BERN, Switzerland (Associated Press, RFE/RL) - After an unprecedented trial, a Swiss court Friday cleared prominent Turkish organizations of charges that they violated racial discrimination laws by disputing the World War I era genocide of Armenians.
The case was based on Switzerland's 1995 anti-racism law, making it a criminal offense to "deny, grossly minimize or seek to justify genocide or other crimes against humanity." Until now it was used only against those denying the existence of the Nazi Holocaust.
A Swiss-Armenian association filed a criminal complaint in 1997, objecting to a letter by Turkish associations which said that the "analogy between the (Nazi) Holocaust and the displacement of the Armenian population has no basis."
"It is not possible to talk about 'genocide' when the Ottoman government never intended to 'exterminate' the Armenians," said the letter, drafted by a coordinating body of Swiss-based Turkish organizations.
The Turkish letter to members of the Swiss parliament was in response to a petition by the Armenian community urging Switzerland to recognize as genocide the killing of more than a million Armenians during and after World War I. Court president Lienhard Ochsner dismissed the case for lack of subjective evidence and said there is no sign that the Turks knowingly breached the anti-racism law. The
letter was merely an attempt to voice the opinion of the Turkish community in Switzerland, he ruled.
"They wanted to preserve the untarnished image of their homeland," said Ochsner in his judgment. It was the first case of its kind worldwide.
He said that none of the accused were academics familiar with historical events. All had been influenced by the Turkish teaching of history, which portrayed the genocide purely as an unsubstantiated Armenian allegation.
The Swiss-Armenian association said it will appeal. One of the two ethnic Armenian plaintiffs, Sarkis Shahinian, told RFE/RL by phone that he was “shocked and outraged” by the ruling, which he said “had nothing to do with Swiss law” and was politically motivated. Shahinian charged that Ochsner’s decision was a result of “political pressure.”

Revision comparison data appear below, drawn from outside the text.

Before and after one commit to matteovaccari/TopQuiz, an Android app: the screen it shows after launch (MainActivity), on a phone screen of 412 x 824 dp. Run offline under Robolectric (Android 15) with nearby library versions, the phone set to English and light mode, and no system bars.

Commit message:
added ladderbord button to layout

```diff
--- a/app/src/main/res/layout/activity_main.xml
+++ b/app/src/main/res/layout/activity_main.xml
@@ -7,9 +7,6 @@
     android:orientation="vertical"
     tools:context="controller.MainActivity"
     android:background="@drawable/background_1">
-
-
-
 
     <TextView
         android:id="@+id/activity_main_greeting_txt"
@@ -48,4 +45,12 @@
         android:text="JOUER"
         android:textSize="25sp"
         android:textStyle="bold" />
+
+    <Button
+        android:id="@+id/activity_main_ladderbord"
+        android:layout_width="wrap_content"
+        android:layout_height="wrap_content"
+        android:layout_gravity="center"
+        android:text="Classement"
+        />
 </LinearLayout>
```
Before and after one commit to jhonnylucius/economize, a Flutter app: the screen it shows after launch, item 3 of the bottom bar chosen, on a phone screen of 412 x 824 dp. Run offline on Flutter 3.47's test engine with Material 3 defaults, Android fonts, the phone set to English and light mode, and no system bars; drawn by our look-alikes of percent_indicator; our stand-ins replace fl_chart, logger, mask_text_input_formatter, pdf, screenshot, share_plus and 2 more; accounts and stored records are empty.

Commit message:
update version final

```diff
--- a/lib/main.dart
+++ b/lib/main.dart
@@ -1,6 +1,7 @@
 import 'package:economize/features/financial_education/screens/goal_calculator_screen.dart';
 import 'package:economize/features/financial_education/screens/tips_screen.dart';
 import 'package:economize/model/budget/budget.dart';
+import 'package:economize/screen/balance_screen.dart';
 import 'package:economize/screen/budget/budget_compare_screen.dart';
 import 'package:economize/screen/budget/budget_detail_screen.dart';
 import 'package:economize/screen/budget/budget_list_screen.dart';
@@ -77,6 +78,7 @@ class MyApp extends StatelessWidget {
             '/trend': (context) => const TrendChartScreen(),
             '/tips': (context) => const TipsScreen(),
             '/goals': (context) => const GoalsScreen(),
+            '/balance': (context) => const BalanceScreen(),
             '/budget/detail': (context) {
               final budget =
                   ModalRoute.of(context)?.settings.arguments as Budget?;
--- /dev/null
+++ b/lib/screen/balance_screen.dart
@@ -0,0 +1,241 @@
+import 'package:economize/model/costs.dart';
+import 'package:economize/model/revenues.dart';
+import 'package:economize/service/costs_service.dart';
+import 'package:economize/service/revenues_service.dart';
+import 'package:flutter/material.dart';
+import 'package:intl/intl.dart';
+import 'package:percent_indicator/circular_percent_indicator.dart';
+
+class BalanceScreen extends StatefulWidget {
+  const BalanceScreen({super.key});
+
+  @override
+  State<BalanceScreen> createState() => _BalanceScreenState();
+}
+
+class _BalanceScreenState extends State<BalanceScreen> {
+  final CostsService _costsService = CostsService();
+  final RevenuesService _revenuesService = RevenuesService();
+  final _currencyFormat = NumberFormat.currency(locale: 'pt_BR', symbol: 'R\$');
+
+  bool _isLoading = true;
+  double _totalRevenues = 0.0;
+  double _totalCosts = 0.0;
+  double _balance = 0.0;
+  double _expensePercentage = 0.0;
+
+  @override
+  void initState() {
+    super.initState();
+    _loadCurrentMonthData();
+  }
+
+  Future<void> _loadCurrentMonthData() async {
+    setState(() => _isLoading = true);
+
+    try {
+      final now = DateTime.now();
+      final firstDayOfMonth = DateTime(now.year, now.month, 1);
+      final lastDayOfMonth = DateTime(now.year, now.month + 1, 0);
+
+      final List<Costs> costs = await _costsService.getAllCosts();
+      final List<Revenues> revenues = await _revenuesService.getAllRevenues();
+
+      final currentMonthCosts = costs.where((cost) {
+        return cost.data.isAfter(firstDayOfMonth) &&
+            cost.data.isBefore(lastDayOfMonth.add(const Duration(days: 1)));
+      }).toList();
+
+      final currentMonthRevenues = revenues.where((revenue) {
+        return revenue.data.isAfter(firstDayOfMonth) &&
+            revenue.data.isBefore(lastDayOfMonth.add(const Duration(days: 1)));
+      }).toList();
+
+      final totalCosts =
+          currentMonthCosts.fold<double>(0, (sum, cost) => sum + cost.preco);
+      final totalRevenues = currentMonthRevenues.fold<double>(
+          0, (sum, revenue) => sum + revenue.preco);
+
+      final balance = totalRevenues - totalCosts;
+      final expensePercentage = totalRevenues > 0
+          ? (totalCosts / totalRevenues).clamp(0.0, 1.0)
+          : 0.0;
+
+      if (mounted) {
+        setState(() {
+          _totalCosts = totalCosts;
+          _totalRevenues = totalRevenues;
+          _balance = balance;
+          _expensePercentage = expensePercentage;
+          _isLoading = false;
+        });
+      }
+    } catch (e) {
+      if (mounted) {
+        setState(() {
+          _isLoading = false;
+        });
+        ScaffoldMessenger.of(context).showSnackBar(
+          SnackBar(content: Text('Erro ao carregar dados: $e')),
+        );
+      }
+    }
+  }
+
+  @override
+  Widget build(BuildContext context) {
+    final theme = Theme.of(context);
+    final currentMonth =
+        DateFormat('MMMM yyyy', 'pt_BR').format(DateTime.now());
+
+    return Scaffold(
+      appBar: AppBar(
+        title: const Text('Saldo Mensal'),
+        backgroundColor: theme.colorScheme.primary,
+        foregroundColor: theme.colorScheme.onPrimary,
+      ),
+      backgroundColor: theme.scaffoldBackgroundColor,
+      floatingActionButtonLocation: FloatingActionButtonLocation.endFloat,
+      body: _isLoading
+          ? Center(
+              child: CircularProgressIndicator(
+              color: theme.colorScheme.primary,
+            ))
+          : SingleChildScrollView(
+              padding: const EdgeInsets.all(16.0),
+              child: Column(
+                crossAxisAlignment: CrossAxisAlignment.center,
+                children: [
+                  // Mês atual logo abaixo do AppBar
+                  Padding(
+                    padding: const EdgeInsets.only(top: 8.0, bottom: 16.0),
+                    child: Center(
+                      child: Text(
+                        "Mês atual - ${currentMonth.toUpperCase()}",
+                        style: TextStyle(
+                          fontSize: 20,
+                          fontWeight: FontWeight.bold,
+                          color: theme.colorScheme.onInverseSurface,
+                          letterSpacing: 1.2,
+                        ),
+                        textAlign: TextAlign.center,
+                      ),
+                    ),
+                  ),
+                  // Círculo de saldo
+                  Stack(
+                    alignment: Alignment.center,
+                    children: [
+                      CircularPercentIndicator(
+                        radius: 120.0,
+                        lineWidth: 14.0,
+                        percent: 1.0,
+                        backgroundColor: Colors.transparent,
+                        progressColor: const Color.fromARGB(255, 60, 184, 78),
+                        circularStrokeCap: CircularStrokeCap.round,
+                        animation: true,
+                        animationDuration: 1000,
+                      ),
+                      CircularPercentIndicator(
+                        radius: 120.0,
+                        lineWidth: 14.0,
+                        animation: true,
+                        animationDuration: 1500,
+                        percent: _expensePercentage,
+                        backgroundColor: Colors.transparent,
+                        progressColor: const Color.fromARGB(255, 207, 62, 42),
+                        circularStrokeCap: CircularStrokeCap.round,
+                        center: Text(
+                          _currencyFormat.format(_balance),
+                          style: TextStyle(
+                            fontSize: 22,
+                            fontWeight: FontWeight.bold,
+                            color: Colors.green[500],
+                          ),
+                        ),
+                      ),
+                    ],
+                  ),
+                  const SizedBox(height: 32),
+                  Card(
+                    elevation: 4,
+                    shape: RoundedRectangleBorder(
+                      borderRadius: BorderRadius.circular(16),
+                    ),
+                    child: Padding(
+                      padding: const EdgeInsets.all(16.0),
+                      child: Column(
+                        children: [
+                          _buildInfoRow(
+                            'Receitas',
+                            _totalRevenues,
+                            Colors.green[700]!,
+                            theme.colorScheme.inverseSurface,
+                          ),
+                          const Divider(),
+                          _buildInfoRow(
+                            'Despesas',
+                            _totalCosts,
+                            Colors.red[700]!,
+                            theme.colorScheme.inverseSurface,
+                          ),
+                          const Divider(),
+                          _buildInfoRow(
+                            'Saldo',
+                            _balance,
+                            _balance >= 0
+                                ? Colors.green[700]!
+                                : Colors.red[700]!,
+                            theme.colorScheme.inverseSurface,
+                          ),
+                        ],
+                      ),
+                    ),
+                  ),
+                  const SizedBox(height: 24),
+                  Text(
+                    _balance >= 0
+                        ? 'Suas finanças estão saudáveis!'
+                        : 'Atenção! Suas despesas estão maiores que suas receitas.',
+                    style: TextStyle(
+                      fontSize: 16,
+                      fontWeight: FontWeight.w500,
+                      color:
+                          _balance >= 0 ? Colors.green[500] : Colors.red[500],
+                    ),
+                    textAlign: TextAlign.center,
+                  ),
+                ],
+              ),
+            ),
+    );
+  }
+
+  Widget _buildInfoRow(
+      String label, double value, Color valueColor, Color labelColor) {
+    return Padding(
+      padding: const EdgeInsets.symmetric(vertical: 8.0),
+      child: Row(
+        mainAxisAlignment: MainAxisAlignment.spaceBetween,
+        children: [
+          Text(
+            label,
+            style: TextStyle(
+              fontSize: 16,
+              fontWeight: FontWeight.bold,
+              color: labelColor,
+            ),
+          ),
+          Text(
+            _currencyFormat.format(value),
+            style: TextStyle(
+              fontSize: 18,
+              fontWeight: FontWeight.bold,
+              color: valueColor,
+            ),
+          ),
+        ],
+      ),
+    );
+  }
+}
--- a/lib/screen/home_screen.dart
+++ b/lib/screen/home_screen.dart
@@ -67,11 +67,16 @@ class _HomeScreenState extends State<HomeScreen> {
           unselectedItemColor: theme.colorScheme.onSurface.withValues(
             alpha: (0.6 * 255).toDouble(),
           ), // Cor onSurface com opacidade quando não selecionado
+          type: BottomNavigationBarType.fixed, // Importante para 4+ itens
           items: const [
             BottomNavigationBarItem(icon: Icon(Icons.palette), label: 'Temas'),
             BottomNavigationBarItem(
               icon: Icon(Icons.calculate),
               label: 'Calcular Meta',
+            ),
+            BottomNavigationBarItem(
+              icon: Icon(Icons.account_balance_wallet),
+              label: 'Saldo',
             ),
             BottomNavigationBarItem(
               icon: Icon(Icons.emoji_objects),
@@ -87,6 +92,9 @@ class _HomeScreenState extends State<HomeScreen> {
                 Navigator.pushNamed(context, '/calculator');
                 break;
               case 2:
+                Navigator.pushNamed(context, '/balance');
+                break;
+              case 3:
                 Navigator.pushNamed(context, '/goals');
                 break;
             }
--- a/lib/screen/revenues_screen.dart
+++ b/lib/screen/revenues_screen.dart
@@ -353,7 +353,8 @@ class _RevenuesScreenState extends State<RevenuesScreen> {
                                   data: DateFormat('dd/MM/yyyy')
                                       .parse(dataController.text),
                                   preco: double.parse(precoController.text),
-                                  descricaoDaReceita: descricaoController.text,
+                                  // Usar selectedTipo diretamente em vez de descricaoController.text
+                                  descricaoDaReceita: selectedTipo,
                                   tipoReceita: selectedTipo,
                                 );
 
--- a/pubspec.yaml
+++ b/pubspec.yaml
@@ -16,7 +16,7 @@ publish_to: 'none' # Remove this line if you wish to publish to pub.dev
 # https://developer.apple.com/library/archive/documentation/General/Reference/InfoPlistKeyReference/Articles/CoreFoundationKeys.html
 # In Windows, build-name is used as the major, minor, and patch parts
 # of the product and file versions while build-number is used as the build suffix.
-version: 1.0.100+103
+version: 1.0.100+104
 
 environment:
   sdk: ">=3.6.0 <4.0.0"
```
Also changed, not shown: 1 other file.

The Swiss government refuses to officially use the term “genocide” with respect to the mass killings of Armenians, but lawmakers have tried several times to pass bills recognizing the genocide.
Armenians, backed by many foreign historians, say some 1.5 million of their people were killed as the Ottoman Empire forced them from eastern Turkey between 1915 and 1923 - and that this was a deliberate campaign of genocide by Turkey's rulers at that time. Turkey admits hundreds of thousands died, but says that Armenians were killed or displaced as the Ottoman Empire tried to secure its border with Russia and stop attacks by Armenian militants.
The killings have been recognized as genocide by a U.N. human rights panel and several national governments - including France, Argentina and Russia - as well as 11 U.S. state governments. Turkey retaliated against several French companies in January, canceling millions of dollars worth of defense deals, in fury at the French parliamentary vote.
Last fall former President Bill Clinton persuaded the U.S. House to shelve a nonbinding resolution that would have used the term genocide, arguing it would damage relations with a key ally.